**Exercise description:** Repeat all the lines below exactly, but omit the pictures.
┌─ Given records
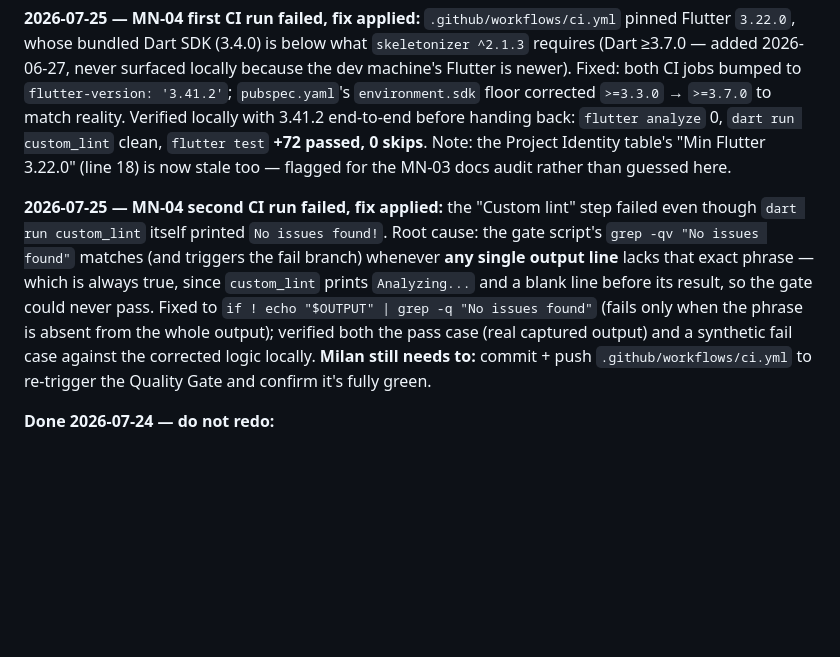
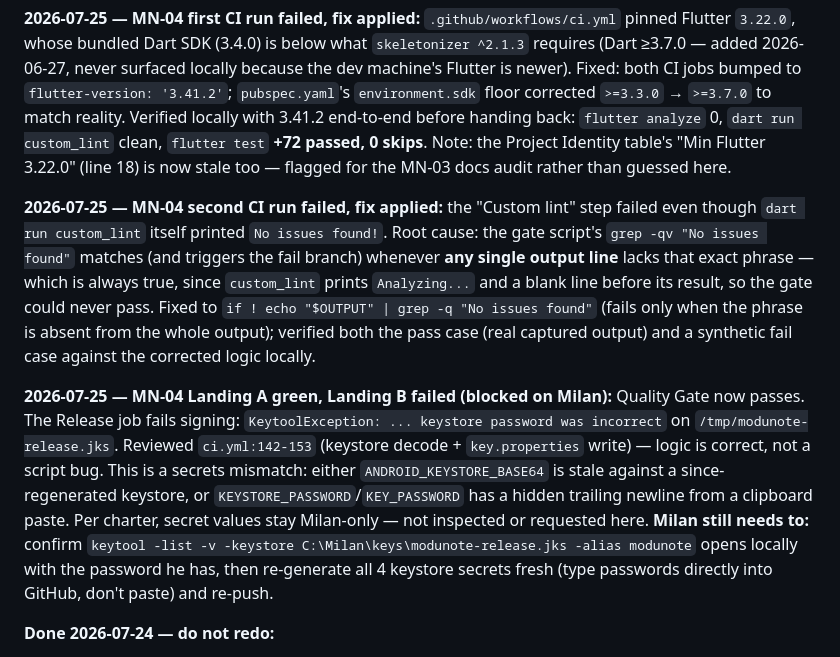
Before and after one commit to patelmilan03/ModuNote, a Markdown page: modunote/STATUS.md, the part around the change. GitHub-like rendering; blank space fills up the shorter version.

```diff
--- a/modunote/STATUS.md
+++ b/modunote/STATUS.md
@@ -86,7 +86,9 @@ The QnA error bubble now **names the failing source** instead of the generic "AI
 
 **2026-07-25 — MN-04 first CI run failed, fix applied:** `.github/workflows/ci.yml` pinned Flutter `3.22.0`, whose bundled Dart SDK (3.4.0) is below what `skeletonizer ^2.1.3` requires (Dart ≥3.7.0 — added 2026-06-27, never surfaced locally because the dev machine's Flutter is newer). Fixed: both CI jobs bumped to `flutter-version: '3.41.2'`; `pubspec.yaml`'s `environment.sdk` floor corrected `>=3.3.0` → `>=3.7.0` to match reality. Verified locally with 3.41.2 end-to-end before handing back: `flutter analyze` 0, `dart run custom_lint` clean, `flutter test` **+72 passed, 0 skips**. Note: the Project Identity table's "Min Flutter 3.22.0" (line 18) is now stale too — flagged for the MN-03 docs audit rather than guessed here.
 
-**2026-07-25 — MN-04 second CI run failed, fix applied:** the "Custom lint" step failed even though `dart run custom_lint` itself printed `No issues found!`. Root cause: the gate script's `grep -qv "No issues found"` matches (and triggers the fail branch) whenever **any single output line** lacks that exact phrase — which is always true, since `custom_lint` prints `Analyzing...` and a blank line before its result, so the gate could never pass. Fixed to `if ! echo "$OUTPUT" | grep -q "No issues found"` (fails only when the phrase is absent from the whole output); verified both the pass case (real captured output) and a synthetic fail case against the corrected logic locally. **Milan still needs to:** commit + push `.github/workflows/ci.yml` to re-trigger the Quality Gate and confirm it's fully green.
+**2026-07-25 — MN-04 second CI run failed, fix applied:** the "Custom lint" step failed even though `dart run custom_lint` itself printed `No issues found!`. Root cause: the gate script's `grep -qv "No issues found"` matches (and triggers the fail branch) whenever **any single output line** lacks that exact phrase — which is always true, since `custom_lint` prints `Analyzing...` and a blank line before its result, so the gate could never pass. Fixed to `if ! echo "$OUTPUT" | grep -q "No issues found"` (fails only when the phrase is absent from the whole output); verified both the pass case (real captured output) and a synthetic fail case against the corrected logic locally.
+
+**2026-07-25 — MN-04 Landing A green, Landing B failed (blocked on Milan):** Quality Gate now passes. The Release job fails signing: `KeytoolException: ... keystore password was incorrect` on `/tmp/modunote-release.jks`. Reviewed `ci.yml:142-153` (keystore decode + `key.properties` write) — logic is correct, not a script bug. This is a secrets mismatch: either `ANDROID_KEYSTORE_BASE64` is stale against a since-regenerated keystore, or `KEYSTORE_PASSWORD`/`KEY_PASSWORD` has a hidden trailing newline from a clipboard paste. Per charter, secret values stay Milan-only — not inspected or requested here. **Milan still needs to:** confirm `keytool -list -v -keystore C:\Milan\keys\modunote-release.jks -alias modunote` opens locally with the password he has, then re-generate all 4 keystore secrets fresh (type passwords directly into GitHub, don't paste) and re-push.
 
 **Done 2026-07-24 — do not redo:**
 - **MN-01 — `python-jose` bumped 3.3.0 → 3.4.0** (CVE-2024-33663/-33664, JWT-bomb DoS). `modunote-api/requirements.txt` one-line change; installed version verified 3.4.0; `core/auth.py:94` RS256 pin + `jose` imports confirmed unchanged; **26 pytest green**. **Milan still needs to:** commit + push `modunote-api` (GitHub Desktop), then confirm `GET /health` returns 200 after Render auto-redeploys.
```
Also changed, not shown: modunote/BACKLOG.md (+2 -1 lines).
└─
**Worked solution:**
Before and after one commit to patelmilan03/ModuNote, a Markdown page: modunote/STATUS.md, the part around the change. GitHub-like rendering; blank space fills up the shorter version.

```diff
--- a/modunote/STATUS.md
+++ b/modunote/STATUS.md
@@ -86,7 +86,9 @@ The QnA error bubble now **names the failing source** instead of the generic "AI
 
 **2026-07-25 — MN-04 first CI run failed, fix applied:** `.github/workflows/ci.yml` pinned Flutter `3.22.0`, whose bundled Dart SDK (3.4.0) is below what `skeletonizer ^2.1.3` requires (Dart ≥3.7.0 — added 2026-06-27, never surfaced locally because the dev machine's Flutter is newer). Fixed: both CI jobs bumped to `flutter-version: '3.41.2'`; `pubspec.yaml`'s `environment.sdk` floor corrected `>=3.3.0` → `>=3.7.0` to match reality. Verified locally with 3.41.2 end-to-end before handing back: `flutter analyze` 0, `dart run custom_lint` clean, `flutter test` **+72 passed, 0 skips**. Note: the Project Identity table's "Min Flutter 3.22.0" (line 18) is now stale too — flagged for the MN-03 docs audit rather than guessed here.
 
-**2026-07-25 — MN-04 second CI run failed, fix applied:** the "Custom lint" step failed even though `dart run custom_lint` itself printed `No issues found!`. Root cause: the gate script's `grep -qv "No issues found"` matches (and triggers the fail branch) whenever **any single output line** lacks that exact phrase — which is always true, since `custom_lint` prints `Analyzing...` and a blank line before its result, so the gate could never pass. Fixed to `if ! echo "$OUTPUT" | grep -q "No issues found"` (fails only when the phrase is absent from the whole output); verified both the pass case (real captured output) and a synthetic fail case against the corrected logic locally. **Milan still needs to:** commit + push `.github/workflows/ci.yml` to re-trigger the Quality Gate and confirm it's fully green.
+**2026-07-25 — MN-04 second CI run failed, fix applied:** the "Custom lint" step failed even though `dart run custom_lint` itself printed `No issues found!`. Root cause: the gate script's `grep -qv "No issues found"` matches (and triggers the fail branch) whenever **any single output line** lacks that exact phrase — which is always true, since `custom_lint` prints `Analyzing...` and a blank line before its result, so the gate could never pass. Fixed to `if ! echo "$OUTPUT" | grep -q "No issues found"` (fails only when the phrase is absent from the whole output); verified both the pass case (real captured output) and a synthetic fail case against the corrected logic locally.
+
+**2026-07-25 — MN-04 Landing A green, Landing B failed (blocked on Milan):** Quality Gate now passes. The Release job fails signing: `KeytoolException: ... keystore password was incorrect` on `/tmp/modunote-release.jks`. Reviewed `ci.yml:142-153` (keystore decode + `key.properties` write) — logic is correct, not a script bug. This is a secrets mismatch: either `ANDROID_KEYSTORE_BASE64` is stale against a since-regenerated keystore, or `KEYSTORE_PASSWORD`/`KEY_PASSWORD` has a hidden trailing newline from a clipboard paste. Per charter, secret values stay Milan-only — not inspected or requested here. **Milan still needs to:** confirm `keytool -list -v -keystore C:\Milan\keys\modunote-release.jks -alias modunote` opens locally with the password he has, then re-generate all 4 keystore secrets fresh (type passwords directly into GitHub, don't paste) and re-push.
 
 **Done 2026-07-24 — do not redo:**
 - **MN-01 — `python-jose` bumped 3.3.0 → 3.4.0** (CVE-2024-33663/-33664, JWT-bomb DoS). `modunote-api/requirements.txt` one-line change; installed version verified 3.4.0; `core/auth.py:94` RS256 pin + `jose` imports confirmed unchanged; **26 pytest green**. **Milan still needs to:** commit + push `modunote-api` (GitHub Desktop), then confirm `GET /health` returns 200 after Render auto-redeploys.
```
Also changed, not shown: modunote/BACKLOG.md (+2 -1 lines).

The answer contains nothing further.